Before-and-after change data

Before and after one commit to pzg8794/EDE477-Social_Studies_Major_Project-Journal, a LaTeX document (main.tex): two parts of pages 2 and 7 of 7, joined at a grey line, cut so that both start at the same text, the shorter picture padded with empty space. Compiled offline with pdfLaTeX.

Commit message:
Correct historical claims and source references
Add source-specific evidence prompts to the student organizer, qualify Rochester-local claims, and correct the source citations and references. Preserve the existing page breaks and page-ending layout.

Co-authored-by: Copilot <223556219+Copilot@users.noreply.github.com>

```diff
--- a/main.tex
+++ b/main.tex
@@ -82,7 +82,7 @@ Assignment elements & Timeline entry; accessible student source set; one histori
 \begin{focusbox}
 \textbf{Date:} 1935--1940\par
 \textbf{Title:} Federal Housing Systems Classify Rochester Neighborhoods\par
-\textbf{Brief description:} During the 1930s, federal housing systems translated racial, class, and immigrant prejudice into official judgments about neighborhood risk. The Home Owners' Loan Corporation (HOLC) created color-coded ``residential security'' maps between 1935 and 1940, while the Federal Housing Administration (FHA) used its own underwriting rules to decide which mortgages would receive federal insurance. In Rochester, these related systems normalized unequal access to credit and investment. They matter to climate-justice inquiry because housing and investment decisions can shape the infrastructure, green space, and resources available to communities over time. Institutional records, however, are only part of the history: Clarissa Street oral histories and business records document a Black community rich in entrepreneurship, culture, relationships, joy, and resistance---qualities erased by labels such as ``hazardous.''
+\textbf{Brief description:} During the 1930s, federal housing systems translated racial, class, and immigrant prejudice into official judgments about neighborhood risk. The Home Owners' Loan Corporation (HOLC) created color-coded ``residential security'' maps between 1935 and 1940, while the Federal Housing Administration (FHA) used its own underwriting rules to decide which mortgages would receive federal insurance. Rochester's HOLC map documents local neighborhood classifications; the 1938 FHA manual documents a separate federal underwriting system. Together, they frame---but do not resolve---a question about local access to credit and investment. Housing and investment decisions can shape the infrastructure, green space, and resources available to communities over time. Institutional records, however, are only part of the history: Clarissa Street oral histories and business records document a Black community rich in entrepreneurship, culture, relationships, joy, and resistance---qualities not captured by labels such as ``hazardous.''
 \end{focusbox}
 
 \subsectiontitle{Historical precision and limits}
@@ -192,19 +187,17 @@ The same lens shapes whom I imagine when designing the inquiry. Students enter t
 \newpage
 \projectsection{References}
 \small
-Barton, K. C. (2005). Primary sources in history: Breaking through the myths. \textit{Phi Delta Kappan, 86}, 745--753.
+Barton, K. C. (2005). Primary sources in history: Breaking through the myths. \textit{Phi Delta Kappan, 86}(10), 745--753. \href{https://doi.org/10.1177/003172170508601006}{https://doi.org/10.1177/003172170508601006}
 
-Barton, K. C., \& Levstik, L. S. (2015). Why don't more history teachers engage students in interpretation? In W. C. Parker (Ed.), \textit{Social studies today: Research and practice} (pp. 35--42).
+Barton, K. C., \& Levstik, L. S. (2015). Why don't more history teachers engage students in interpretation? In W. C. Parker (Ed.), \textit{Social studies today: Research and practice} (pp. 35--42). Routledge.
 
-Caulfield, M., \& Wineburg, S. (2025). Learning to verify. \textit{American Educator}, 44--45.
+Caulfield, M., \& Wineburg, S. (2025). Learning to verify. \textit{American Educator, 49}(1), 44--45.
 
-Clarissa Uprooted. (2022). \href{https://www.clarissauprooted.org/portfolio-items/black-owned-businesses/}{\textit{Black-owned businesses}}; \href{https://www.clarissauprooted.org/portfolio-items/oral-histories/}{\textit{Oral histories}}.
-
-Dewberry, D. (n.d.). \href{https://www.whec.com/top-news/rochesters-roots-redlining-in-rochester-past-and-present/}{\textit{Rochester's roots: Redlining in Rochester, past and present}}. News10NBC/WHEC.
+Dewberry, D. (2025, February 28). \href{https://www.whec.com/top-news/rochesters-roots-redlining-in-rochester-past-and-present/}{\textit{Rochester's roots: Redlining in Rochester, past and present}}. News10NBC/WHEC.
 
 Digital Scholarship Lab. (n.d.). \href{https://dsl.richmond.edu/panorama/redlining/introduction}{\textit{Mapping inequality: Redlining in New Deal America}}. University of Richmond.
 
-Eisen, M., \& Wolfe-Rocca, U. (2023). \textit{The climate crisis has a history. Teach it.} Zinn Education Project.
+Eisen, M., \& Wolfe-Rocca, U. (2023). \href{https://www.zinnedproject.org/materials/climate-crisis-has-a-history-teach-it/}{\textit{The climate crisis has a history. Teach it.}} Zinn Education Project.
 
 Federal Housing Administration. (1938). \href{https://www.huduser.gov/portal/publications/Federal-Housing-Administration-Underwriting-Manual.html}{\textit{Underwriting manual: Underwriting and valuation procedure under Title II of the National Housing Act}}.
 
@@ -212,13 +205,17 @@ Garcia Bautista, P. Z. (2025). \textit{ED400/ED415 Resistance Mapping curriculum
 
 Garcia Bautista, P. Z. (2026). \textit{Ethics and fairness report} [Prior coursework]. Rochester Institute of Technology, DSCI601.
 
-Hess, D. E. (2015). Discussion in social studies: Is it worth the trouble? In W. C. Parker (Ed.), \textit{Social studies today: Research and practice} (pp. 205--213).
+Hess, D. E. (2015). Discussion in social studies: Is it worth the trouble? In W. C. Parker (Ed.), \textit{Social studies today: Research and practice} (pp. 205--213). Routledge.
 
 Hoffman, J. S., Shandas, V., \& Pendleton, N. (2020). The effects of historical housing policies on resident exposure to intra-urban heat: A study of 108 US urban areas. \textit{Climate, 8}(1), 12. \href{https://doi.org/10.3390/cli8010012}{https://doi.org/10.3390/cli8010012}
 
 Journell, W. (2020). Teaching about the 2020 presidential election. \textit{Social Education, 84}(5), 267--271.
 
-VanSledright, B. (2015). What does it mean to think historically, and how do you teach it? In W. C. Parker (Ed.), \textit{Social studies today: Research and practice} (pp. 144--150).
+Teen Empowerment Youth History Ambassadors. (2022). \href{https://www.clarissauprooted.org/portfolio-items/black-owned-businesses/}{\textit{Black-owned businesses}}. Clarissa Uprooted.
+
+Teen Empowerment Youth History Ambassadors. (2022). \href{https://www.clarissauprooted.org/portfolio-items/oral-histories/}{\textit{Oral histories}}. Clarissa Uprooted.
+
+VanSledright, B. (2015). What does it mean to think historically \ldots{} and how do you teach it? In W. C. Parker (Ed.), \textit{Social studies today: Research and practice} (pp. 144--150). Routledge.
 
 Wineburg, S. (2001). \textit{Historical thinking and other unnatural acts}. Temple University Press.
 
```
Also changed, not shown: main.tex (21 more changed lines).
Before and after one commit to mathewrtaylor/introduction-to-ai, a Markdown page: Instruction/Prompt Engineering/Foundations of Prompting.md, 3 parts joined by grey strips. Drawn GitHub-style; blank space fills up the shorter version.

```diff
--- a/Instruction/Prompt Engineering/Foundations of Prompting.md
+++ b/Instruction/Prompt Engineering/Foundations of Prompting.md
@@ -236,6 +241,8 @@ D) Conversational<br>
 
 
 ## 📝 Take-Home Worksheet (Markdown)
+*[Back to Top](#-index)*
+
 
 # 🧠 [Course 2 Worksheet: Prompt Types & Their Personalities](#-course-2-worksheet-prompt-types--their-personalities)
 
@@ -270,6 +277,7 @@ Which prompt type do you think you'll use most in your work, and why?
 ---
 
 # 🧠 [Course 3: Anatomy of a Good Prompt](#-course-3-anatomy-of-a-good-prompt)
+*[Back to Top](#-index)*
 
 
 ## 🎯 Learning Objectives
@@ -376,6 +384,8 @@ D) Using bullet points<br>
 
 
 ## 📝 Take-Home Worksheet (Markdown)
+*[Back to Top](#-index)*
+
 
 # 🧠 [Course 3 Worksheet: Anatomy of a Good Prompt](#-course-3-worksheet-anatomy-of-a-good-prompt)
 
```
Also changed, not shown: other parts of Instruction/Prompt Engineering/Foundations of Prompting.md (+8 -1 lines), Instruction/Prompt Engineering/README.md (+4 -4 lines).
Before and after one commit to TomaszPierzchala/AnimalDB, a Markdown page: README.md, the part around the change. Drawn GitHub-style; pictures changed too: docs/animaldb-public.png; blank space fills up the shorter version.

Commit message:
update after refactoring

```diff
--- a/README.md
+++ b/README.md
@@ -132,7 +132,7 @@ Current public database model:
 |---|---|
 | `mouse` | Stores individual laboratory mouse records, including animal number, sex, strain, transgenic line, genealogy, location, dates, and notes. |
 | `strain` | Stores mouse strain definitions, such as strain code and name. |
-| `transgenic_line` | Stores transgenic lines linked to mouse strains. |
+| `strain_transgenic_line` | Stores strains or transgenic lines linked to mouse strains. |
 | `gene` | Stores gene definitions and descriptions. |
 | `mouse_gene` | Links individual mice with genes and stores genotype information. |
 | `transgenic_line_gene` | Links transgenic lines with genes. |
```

> **Assignment**: Look through the entries and copy every line in which the string "lines" appears.

> **Task output**:
Also changed, not shown: main.tex (21 more changed lines).
Also changed, not shown: other parts of Instruction/Prompt Engineering/Foundations of Prompting.md (+8 -1 lines), Instruction/Prompt Engineering/README.md (+4 -4 lines).
-| `transgenic_line` | Stores transgenic lines linked to mouse strains. |
+| `strain_transgenic_line` | Stores strains or transgenic lines linked to mouse strains. |
 | `transgenic_line_gene` | Links transgenic lines with genes. |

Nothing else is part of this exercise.